** We believe however that the OPEC+ Joint Technical Committee (JTC) meeting in Geneva on March 18 would be too early for a new agreement. It is our understanding that neither the Saudis nor the Russians are anywhere near coming to the table by then. Both are positioning their economies and rhetorically boasting their wherewithal to ride out the oil price whirlwind. The key will be any change in the tone in how each of the energy rivals reply to the Chinese brokering a potential return to the table.
** We also understand that there is a reassessment of the market share strategy already underway in Riyadh. But the current thinking is that Riyadh will need to wait – in terms of weeks and maybe a month or two but not more than that – to see how and to what extent the flood of Saudi crude is flushing out the Russians and the others oil producers, like Iraq, which has been cheating on its quotas. Likewise, to some extent, how the American shale producers respond to the collapse in crude prices will play a role in the Saudi strategy. Left unspoken, but also high on the Saudi minds, is how the oil price collapse may add to the crisis dynamics in Iran.
** Indeed, the Saudi rough estimate, for now, is that crude prices will naturally trace their way back into a $40-$50 price range…in due course of time.
** While it is very unlikely the top leaders from the two countries will hold imminent talks, on the quiet much less in public, we understand the point Chinese officials will stress is that even if China is the world’s largest oil importer, a sustained collapse in oil prices is not good even for China’s economy.
** Beijing is very fearful that a sustained Brent crude oil price fall below $30 a barrel would help fuel a global economic recession, the consequences of which would be hard to manage or control. Chinese officials have therefore conveyed to the Saudis that their move on Saturday could be dangerous. And furthermore, they warn that if the essence of their shock and awe strategy was to get Russia back to the negotiating table as quickly as possible, they should weigh a very real possibility that Russian President Vladimir Putin may not hesitate to hit back at the Saudis with a “hard-on-hard” response.

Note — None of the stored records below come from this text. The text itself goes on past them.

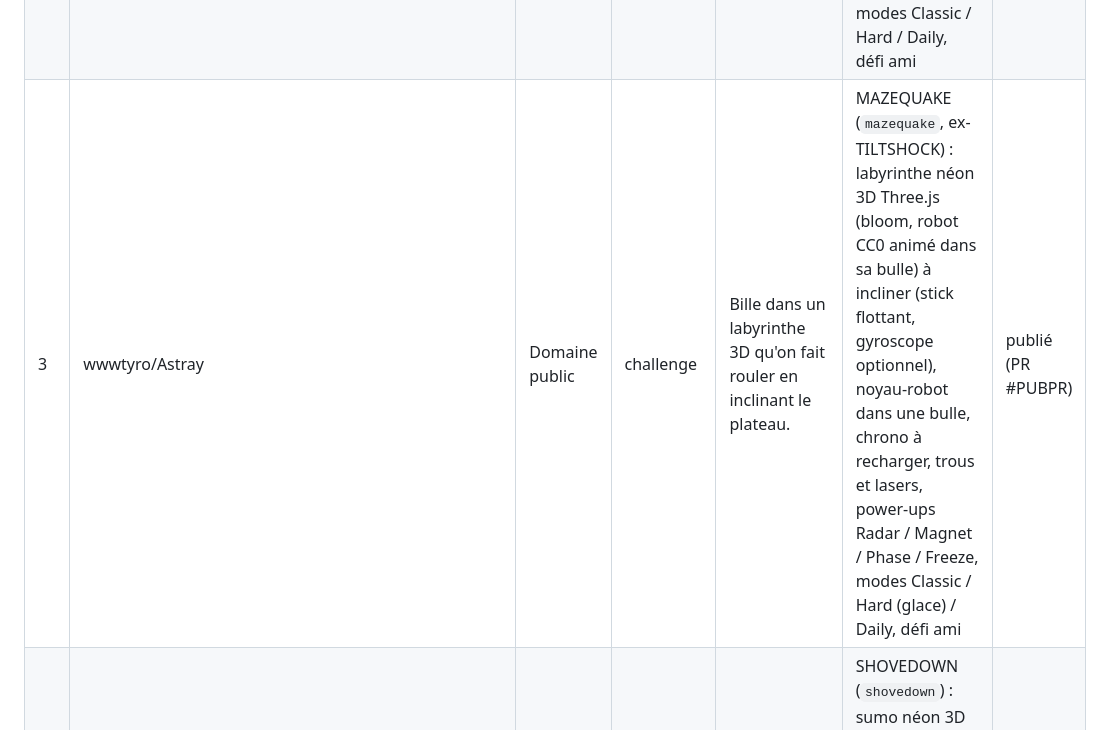
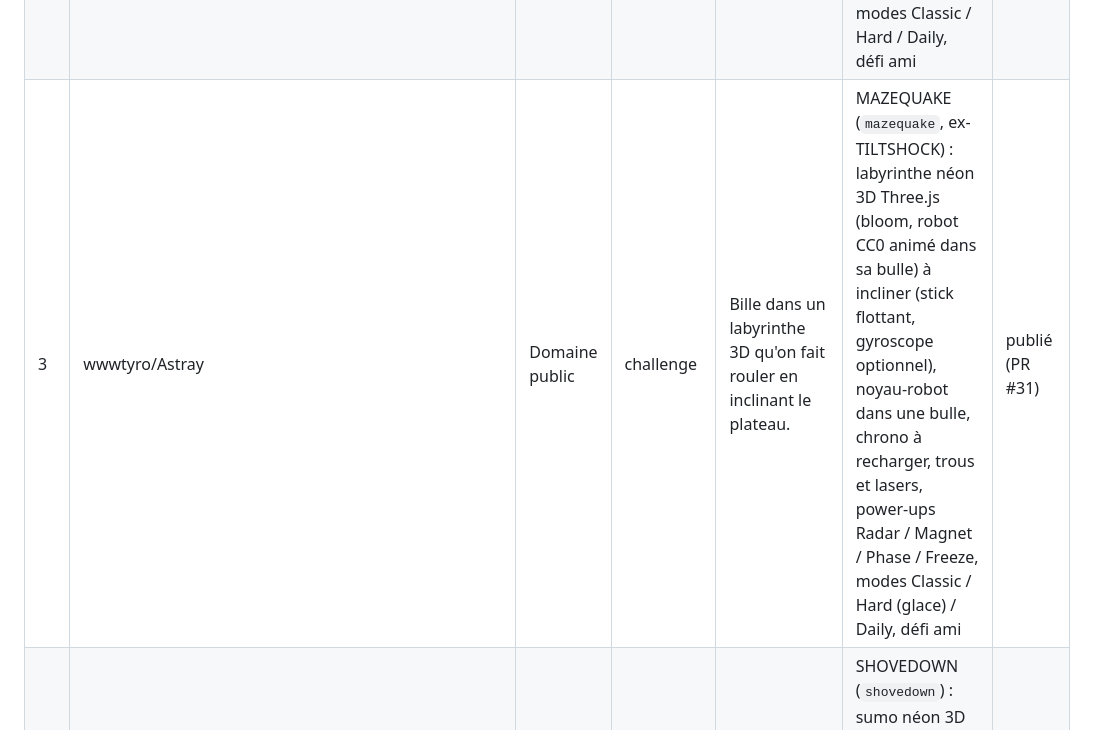
Before and after one commit to Valtech-services/RAGEQUIT, a Markdown page: backlog.md, the part around the change. Drawn GitHub-style.

Commit message:
Backlog : MAZEQUAKE publié (PR #31)
Co-Authored-By: Claude Opus 5.5 <noreply@anthropic.com>
Claude-Session: https://claude.ai/code/session_01WgtLtEa5PX2Puc62KE9UXf

```diff
--- a/backlog.md
+++ b/backlog.md
@@ -10,7 +10,7 @@ Rappel : la source sert de référence de gameplay, le jeu est entièrement ré
 |---|---|---|---|---|---|---|
 | 1 | Zolmeister/avabranch | MIT | arcade | Plusieurs lignes qui avancent et se séparent pour passer entre des murs. | LINESTORM (`linestorm`, ex-SPLITSTORM) : 4 lignes néon, portes à écarter / murs à resserrer, orbes, Overdrive, power-ups, vitesse croissante, modes Classic / Hard / Daily, défi ami, zones, skins, missions du jour | publié (PR #7) |
 | 2 | leereilly/Coil (Hakim El Hattab) | MIT | arcade | On dessine des boucles avec la traînée d'un curseur pour encercler les ennemis. | LOOPSTRIKE (`loopstrike`) : boucles néon avec la traînée, cores à encercler, mines, hunters, boss Warden toutes les 5 vagues, combo x8, power-ups, modes Classic / Hard / Daily, défi ami | publié (PR #27) |
-| 3 | wwwtyro/Astray | Domaine public | challenge | Bille dans un labyrinthe 3D qu'on fait rouler en inclinant le plateau. | MAZEQUAKE (`mazequake`, ex-TILTSHOCK) : labyrinthe néon 3D Three.js (bloom, robot CC0 animé dans sa bulle) à incliner (stick flottant, gyroscope optionnel), noyau-robot dans une bulle, chrono à recharger, trous et lasers, power-ups Radar / Magnet / Phase / Freeze, modes Classic / Hard (glace) / Daily, défi ami | publié (PR #PUBPR) |
+| 3 | wwwtyro/Astray | Domaine public | challenge | Bille dans un labyrinthe 3D qu'on fait rouler en inclinant le plateau. | MAZEQUAKE (`mazequake`, ex-TILTSHOCK) : labyrinthe néon 3D Three.js (bloom, robot CC0 animé dans sa bulle) à incliner (stick flottant, gyroscope optionnel), noyau-robot dans une bulle, chrono à recharger, trous et lasers, power-ups Radar / Magnet / Phase / Freeze, modes Classic / Hard (glace) / Daily, défi ami | publié (PR #31) |
 | 16 | tcast1000/bumper-ball | MIT | arcade | **3D Three.js** : arène sumo, un perso chibi sur une boule doit pousser 3 IA hors d'une plateforme flottante. | SHOVEDOWN (`shovedown`) : sumo néon 3D Three.js, arène qui rétrécit, vagues de bots (grunt, charger, tank), boss TITAN toutes les 5 vagues, power-ups Mass x3 / Shockwave / Shield, combos, modes Classic / Hard (glace) / Daily, défi ami. Stick flottant + bouton DASH. Aucun envoi réseau | en test (PR #21) |
 | 4 | Zolmeister/zop | MIT | puzzle | Grille de points colorés : on relie d'un trait les points de même couleur. | VOLTLINK (`voltlink`) : grille néon 6x8 contre la montre, nœuds à formes distinctes, boucle = SURGE de toute la couleur, BOMB (6+) et PRISM joker (9+ ou boucle), nœuds horloge, combo x8, glitches à casser, boss Overload Core qui vide le chrono, modes Classic / Hard / Daily, défi ami | en test (PR #29) |
 | 17 | shenmaxg/web-jump | MIT | challenge | **3D Three.js** : clone de « Tiao Yi Tiao » : on maintient le doigt pour charger un saut, le pion bondit de bloc en bloc. | Blocs piégés (effondrement, mobiles, rebond), combos de centre parfait, mode Time Attack 60 s, défi ami sur la même graine. Une seule touche | à faire |
```
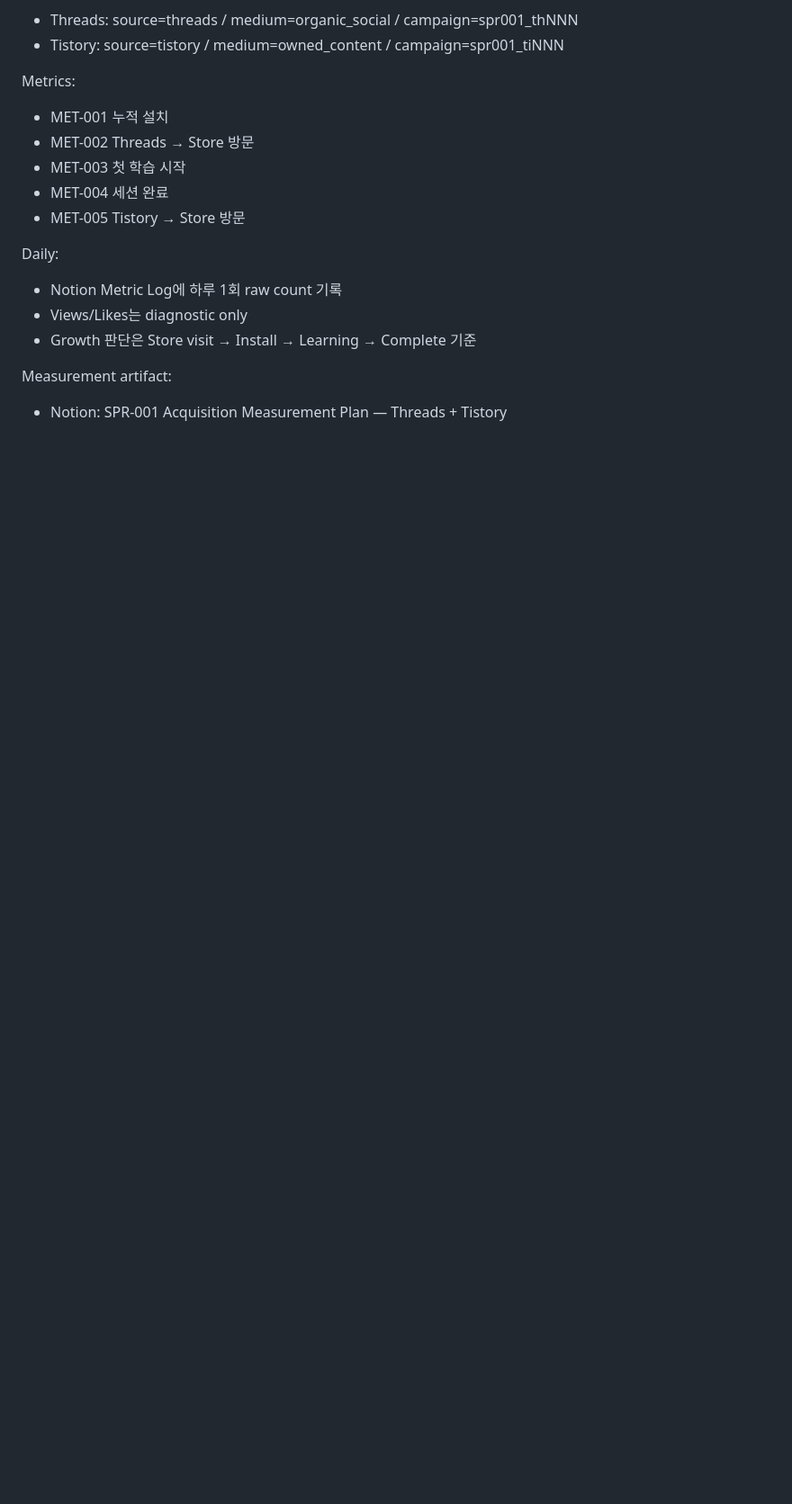
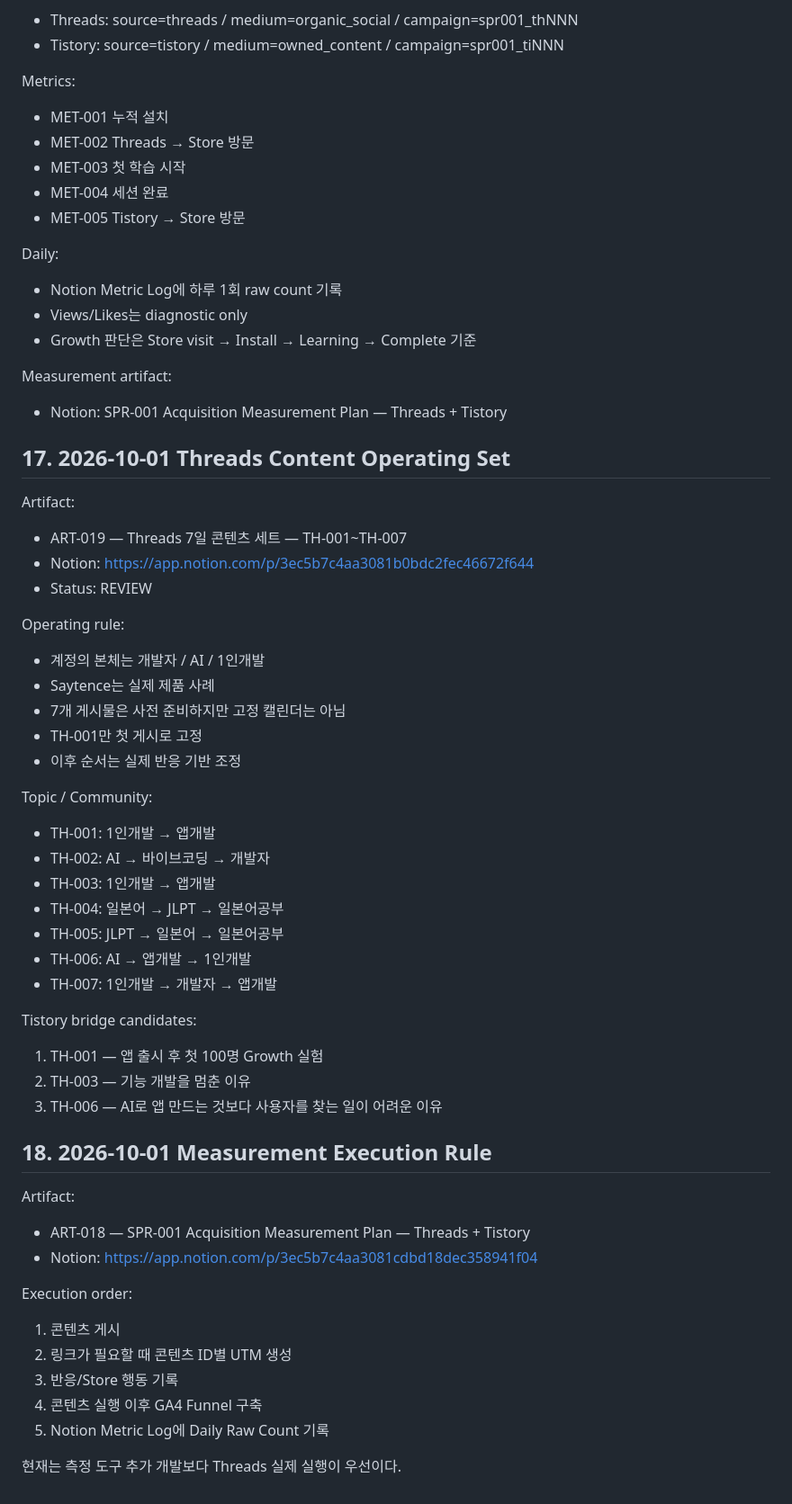
Before and after one commit to journeymin79/ai-app-studio-hq, a Markdown page: docs/AI_APP_STUDIO_CURRENT_STATE.md, the part around one of its changes. Shown at 90% size. Drawn GitHub-style; blank space fills up the shorter version.

```diff
--- a/docs/AI_APP_STUDIO_CURRENT_STATE.md
+++ b/docs/AI_APP_STUDIO_CURRENT_STATE.md
@@ -432,3 +458,47 @@ Daily:
 
 Measurement artifact:
 - Notion: SPR-001 Acquisition Measurement Plan — Threads + Tistory
+
+
+## 17. 2026-10-01 Threads Content Operating Set
+
+Artifact:
+- ART-019 — Threads 7일 콘텐츠 세트 — TH-001~TH-007
+- Notion: https://app.notion.com/p/3ec5b7c4aa3081b0bdc2fec46672f644
+- Status: REVIEW
+
+Operating rule:
+- 계정의 본체는 개발자 / AI / 1인개발
+- Saytence는 실제 제품 사례
+- 7개 게시물은 사전 준비하지만 고정 캘린더는 아님
+- TH-001만 첫 게시로 고정
+- 이후 순서는 실제 반응 기반 조정
+
+Topic / Community:
+- TH-001: 1인개발 → 앱개발
+- TH-002: AI → 바이브코딩 → 개발자
+- TH-003: 1인개발 → 앱개발
+- TH-004: 일본어 → JLPT → 일본어공부
+- TH-005: JLPT → 일본어 → 일본어공부
+- TH-006: AI → 앱개발 → 1인개발
+- TH-007: 1인개발 → 개발자 → 앱개발
+
+Tistory bridge candidates:
+1. TH-001 — 앱 출시 후 첫 100명 Growth 실험
+2. TH-003 — 기능 개발을 멈춘 이유
+3. TH-006 — AI로 앱 만드는 것보다 사용자를 찾는 일이 어려운 이유
+
+## 18. 2026-10-01 Measurement Execution Rule
+
+Artifact:
+- ART-018 — SPR-001 Acquisition Measurement Plan — Threads + Tistory
+- Notion: https://app.notion.com/p/3ec5b7c4aa3081cdbd18dec358941f04
+
+Execution order:
+1. 콘텐츠 게시
+2. 링크가 필요할 때 콘텐츠 ID별 UTM 생성
+3. 반응/Store 행동 기록
+4. 콘텐츠 실행 이후 GA4 Funnel 구축
+5. Notion Metric Log에 Daily Raw Count 기록
+
+현재는 측정 도구 추가 개발보다 Threads 실제 실행이 우선이다.
```
Also changed, not shown: other parts of docs/AI_APP_STUDIO_CURRENT_STATE.md (+67 -41 lines).
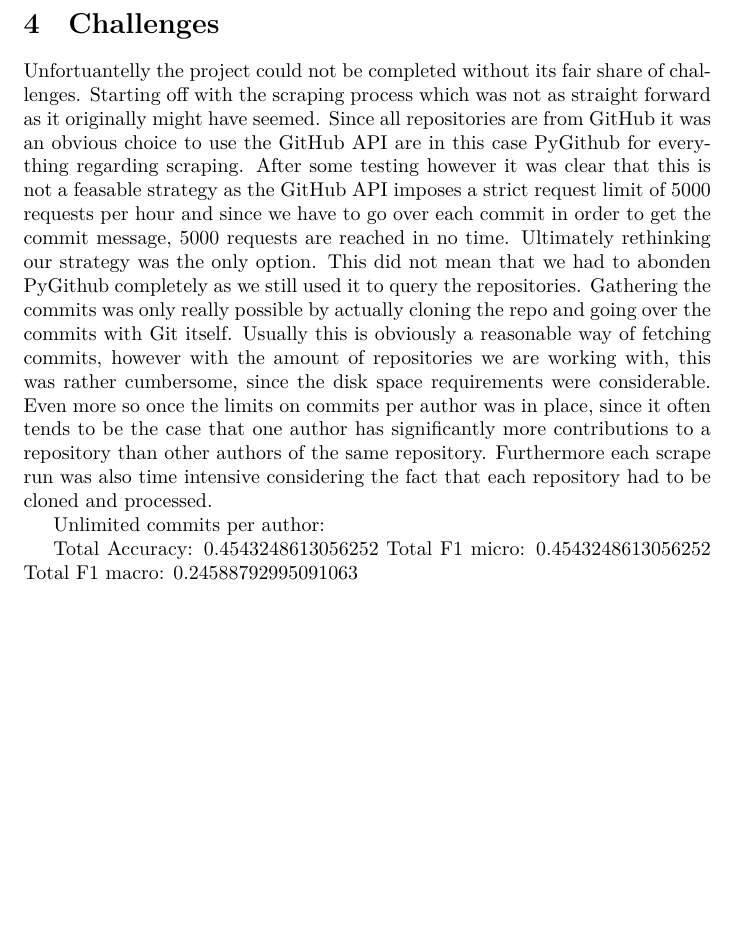
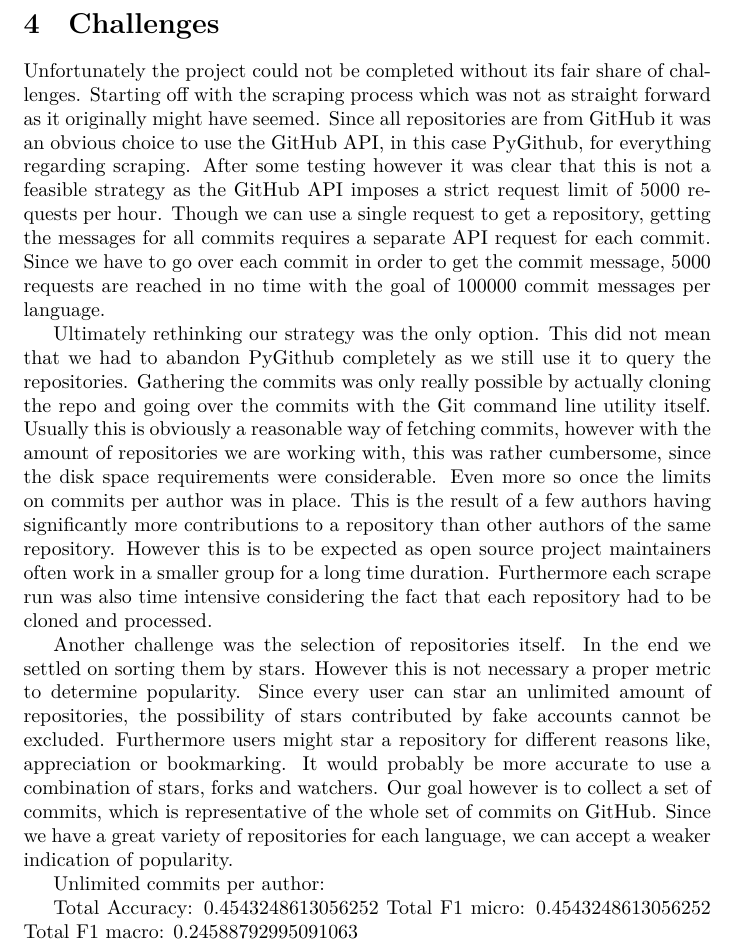
Before and after one commit to reitermarkus/commit-message-nlp, a LaTeX document (tex/paper.tex, which reads tex/sections/challenges.tex): part of page 5 of 5, cut so that both start at the same text, the shorter picture padded with empty space. Compiled offline with XeLaTeX.

Commit message:
Extend challenges.

```diff
--- a/tex/sections/challenges.tex
+++ b/tex/sections/challenges.tex
@@ -1,22 +1,39 @@
 \section{Challenges}
 \label{sec:challenges}
 
-Unfortuantelly the project could not be completed without its fair share of
+Unfortunately the project could not be completed without its fair share of
 challenges. Starting off with the scraping process which was not as straight
 forward as it originally might have seemed. Since all repositories are from
-GitHub it was an obvious choice to use the GitHub API are in this case PyGithub
+GitHub it was an obvious choice to use the GitHub API, in this case PyGithub,
 for everything regarding scraping. After some testing however it was clear that
-this is not a feasable strategy as the GitHub API imposes a strict request
-limit of 5000 requests per hour and since we have to go over each commit in
-order to get the commit message, 5000 requests are reached in no time.
+this is not a feasible strategy as the GitHub API imposes a strict request
+limit of 5000 requests per hour. Though we can use a single request to get a
+repository, getting the messages for all commits requires a separate API
+request for each commit. Since we have to go over each commit in
+order to get the commit message, 5000 requests are reached in no time with the
+goal of 100000 commit messages per language.
+
 Ultimately rethinking our strategy was the only option. This did not mean that
-we had to abonden PyGithub completely as we still used it to query the
+we had to abandon PyGithub completely as we still use it to query the
 repositories. Gathering the commits was only really possible by actually
-cloning the repo and going over the commits with Git itself. Usually this is
-obviously a reasonable way of fetching commits, however with the amount of
-repositories we are working with, this was rather cumbersome, since the disk
-space requirements were considerable. Even more so once the limits on commits
-per author was in place, since it often tends to be the case that one author
-has significantly more contributions to a repository than other authors of the
-same repository. Furthermore each scrape run was also time intensive
-considering the fact that each repository had to be cloned and processed.
+cloning the repo and going over the commits with the Git command line utility
+itself. Usually this is obviously a reasonable way of fetching commits, however
+with the amount of repositories we are working with, this was rather cumbersome,
+since the disk space requirements were considerable. Even more so once the
+limits on commits per author was in place. This is the result of a few authors
+having significantly more contributions to a repository than other authors of the
+same repository. However this is to be expected as open source project
+maintainers often work in a smaller group for a long time duration. Furthermore
+each scrape run was also time intensive considering the fact that each
+repository had to be cloned and processed.
+
+Another challenge was the selection of repositories itself. In the end we settled
+on sorting them by stars. However this is not necessary a proper metric to
+determine popularity. Since every user can star an unlimited amount of
+repositories, the possibility of stars contributed by fake accounts cannot be
+excluded. Furthermore users might star a repository for different reasons like,
+appreciation or bookmarking. It would probably be more accurate to use a
+combination of stars, forks and watchers. Our goal however is to collect a set
+of commits, which is representative of the whole set of commits on GitHub.
+Since we have a great variety of repositories for each language, we can
+accept a weaker indication of popularity.
```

** The Chinese assessment of the confrontation between the two energy rivals, which are both considered strategic allies to China, is of Russia being able to weather a period of low energy prices for longer than Saudi Arabia, where even the $58 oil price assumed in Riyadh’s 2020 budget would result in a 6.4% deficit (see SGH 3/8/20, “Saudi Arabia: The OPEC Debacle”).
** And a key near-term date on the Saudi calculations is when the golden handcuffs on Saudi domestic investors in the initial Saudi Aramco IPO come off this June. The current Aramco share price has dropped to 28 Riyals from its initial launch price of 32, with the selling coming from a handful of foreign-owned institutions and banks with a domestic presence that were allowed to invest in the domestic Aramco share offering. There is a sense the Public Investment Fund at some point will step in with a share purchase support program on the Tadawul, but not until the institutional selling has bottomed out.
** But that June date looms large in the Saudi thinking, and there is likewise a regularly scheduled OPEC+ meeting set for June. And by then the true demand impact of the coronavirus will be clearer and crude prices may already be rising from what the Saudis believed is panicked selling in the market that tends to overreact in either direction.
** And if needed by June, Saudi Arabia may go it alone with Kuwait and the UAE – with or without the Russians – and unilaterally cut output, albeit from the currently higher levels, in an effort then to help stabilize and underpin crude oil prices back to that $40-$50 target range. That moment could of course come well before June, making the possible window for a Saudi shift in its oil strategy any time between April through the end of May, but it would seem by no later than mid-June.